#### The problem:
From the records, pick out and copy each line containing "after".

--- --- ---

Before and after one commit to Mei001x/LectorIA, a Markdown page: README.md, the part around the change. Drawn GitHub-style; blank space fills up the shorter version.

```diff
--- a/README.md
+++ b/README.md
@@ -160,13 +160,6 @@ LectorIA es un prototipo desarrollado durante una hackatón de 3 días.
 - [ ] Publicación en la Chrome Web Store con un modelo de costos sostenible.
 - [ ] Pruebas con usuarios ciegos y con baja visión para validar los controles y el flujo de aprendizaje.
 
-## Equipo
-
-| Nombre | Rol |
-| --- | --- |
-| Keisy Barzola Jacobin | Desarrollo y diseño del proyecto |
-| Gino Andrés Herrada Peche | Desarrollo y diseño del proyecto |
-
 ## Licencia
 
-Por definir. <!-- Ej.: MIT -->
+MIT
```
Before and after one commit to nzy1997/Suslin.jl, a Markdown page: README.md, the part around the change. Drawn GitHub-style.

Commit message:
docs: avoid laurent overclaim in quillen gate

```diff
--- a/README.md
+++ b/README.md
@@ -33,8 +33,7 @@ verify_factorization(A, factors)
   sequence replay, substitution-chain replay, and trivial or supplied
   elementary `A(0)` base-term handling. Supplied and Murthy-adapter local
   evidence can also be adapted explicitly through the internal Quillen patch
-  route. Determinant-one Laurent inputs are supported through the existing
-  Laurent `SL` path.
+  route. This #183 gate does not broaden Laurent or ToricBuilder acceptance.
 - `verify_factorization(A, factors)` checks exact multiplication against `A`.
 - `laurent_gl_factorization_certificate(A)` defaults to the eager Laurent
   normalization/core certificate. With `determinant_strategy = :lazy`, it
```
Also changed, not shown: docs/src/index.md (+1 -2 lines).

--- --- ---

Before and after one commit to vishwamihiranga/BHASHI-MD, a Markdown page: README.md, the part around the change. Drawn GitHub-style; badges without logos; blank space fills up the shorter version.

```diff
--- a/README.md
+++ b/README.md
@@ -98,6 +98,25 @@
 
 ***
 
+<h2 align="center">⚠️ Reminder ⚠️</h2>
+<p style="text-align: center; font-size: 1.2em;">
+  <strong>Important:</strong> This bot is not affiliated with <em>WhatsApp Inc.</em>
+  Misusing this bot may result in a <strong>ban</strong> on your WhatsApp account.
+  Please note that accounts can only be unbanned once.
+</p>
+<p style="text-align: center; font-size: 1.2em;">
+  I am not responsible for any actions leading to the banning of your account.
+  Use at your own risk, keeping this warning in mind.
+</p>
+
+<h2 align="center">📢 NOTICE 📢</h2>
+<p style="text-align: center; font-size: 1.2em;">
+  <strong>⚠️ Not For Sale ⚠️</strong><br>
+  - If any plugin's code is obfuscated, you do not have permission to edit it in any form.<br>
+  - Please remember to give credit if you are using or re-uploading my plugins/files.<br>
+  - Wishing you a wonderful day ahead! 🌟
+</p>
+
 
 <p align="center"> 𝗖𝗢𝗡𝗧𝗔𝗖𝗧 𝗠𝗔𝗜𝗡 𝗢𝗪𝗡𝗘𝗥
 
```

--- --- ---

#### Response area:
Before and after one commit to Mei001x/LectorIA, a Markdown page: README.md, the part around the change. Drawn GitHub-style; blank space fills up the shorter version.
Before and after one commit to nzy1997/Suslin.jl, a Markdown page: README.md, the part around the change. Drawn GitHub-style.
Before and after one commit to vishwamihiranga/BHASHI-MD, a Markdown page: README.md, the part around the change. Drawn GitHub-style; badges without logos; blank space fills up the shorter version.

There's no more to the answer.